Research ISP’s using these types of platforms and also these types of articles. Those achieving the highest ratings from customers are responsive to customer complaints, have them resolved speedily and generally provide high-quality service.
We also recommend Google Reviews and Trust Pilot, although relatively new in South Africa. As long as the platform is independent and not a paid-for-review site, they are good beacons in navigating your way on how to choose an ISP.
3. Internet support and education
Choose an ISP that gives you the after-sales support you need. Do they offer a suite of services like internet diagnosis apps? These types of apps empower customers to run fibre internet diagnostic tests at home.
The more you know about a topic, the more confident you are in dealing with that topic. Here are some things to consider about how your ISP handles your complaints:
- Do they help you understand your internet issues, like how your router can affect speeds?
- Can they point out dead spots in your home and advise on how to fix them?
- Do they assist in isolating your fibre internet issues?
- Are you able to assess the speed and quality of your line?
4. Quality of their customer call centre
Before you choose an ISP understand what their customer support is like. Will they be proactive in dealing with your concerns?
Customer call centre staff should be keeping abreast of and earning qualifications in this tech space. Support staff straight out of school might be reading from a troubleshooting guide without much real-world experience and this can cause frustration.
5. Frequency of price adjustments and length of contract
Does your ISP contract stipulate that price increases happen only once a year?
FNOs (fibre network operators) adjust pricing at different times of the year. Some ISPs pass price increases onto their customers according to FNO adjustments, but others only do this once a year.
Equally important when choosing an ISP is knowing how long the term of your contract is. There is no need to sign up for 24 months when some ISPs offer month-to-month options with no price difference.
6. Latency on network
How close you are to servers affects entertainment activities like gaming and streaming movies, which directly impacts your fibre internet experience.
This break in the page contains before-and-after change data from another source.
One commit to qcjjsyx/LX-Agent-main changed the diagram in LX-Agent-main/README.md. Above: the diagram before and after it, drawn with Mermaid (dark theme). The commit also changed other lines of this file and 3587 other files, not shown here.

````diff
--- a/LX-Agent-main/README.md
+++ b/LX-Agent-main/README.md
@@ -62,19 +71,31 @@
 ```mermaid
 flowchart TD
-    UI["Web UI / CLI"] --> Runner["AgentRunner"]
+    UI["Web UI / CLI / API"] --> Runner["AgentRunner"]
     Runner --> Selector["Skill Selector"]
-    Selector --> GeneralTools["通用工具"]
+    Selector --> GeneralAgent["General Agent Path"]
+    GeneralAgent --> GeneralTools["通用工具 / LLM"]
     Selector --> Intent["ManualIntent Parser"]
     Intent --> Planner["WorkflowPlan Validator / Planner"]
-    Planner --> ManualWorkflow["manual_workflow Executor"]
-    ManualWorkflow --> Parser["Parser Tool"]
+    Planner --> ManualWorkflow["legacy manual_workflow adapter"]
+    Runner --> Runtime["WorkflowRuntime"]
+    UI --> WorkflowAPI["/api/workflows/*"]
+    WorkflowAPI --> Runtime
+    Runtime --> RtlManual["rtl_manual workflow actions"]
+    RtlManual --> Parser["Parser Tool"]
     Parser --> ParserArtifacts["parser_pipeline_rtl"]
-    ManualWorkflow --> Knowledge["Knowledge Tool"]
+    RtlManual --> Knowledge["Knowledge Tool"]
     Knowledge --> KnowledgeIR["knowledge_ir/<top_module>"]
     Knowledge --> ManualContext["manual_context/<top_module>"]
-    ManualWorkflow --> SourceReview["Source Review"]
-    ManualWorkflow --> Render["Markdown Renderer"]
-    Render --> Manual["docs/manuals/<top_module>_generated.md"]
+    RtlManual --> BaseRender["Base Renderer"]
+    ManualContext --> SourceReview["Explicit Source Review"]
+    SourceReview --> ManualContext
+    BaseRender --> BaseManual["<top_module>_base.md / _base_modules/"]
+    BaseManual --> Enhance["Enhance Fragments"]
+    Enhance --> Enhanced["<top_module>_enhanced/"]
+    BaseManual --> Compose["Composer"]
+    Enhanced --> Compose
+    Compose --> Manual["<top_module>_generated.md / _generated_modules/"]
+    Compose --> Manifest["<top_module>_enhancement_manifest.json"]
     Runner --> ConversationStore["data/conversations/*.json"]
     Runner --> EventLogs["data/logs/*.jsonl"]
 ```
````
ISPs should curb this issue by using tools like Cloudflare DNS, which is lightning quick in responding to queries and provides malware protection.
7. International connectivity
Which cable systems does your ISP use?
Ideally, you want to choose an ISP that connects to undersea cables on either side of the country. If one line goes down, they can break out the internet from the other cable and continue delivering services.
How to choose an ISP can be more involved than originally thought. We trust this provides some guidance to make that choice a bit easier.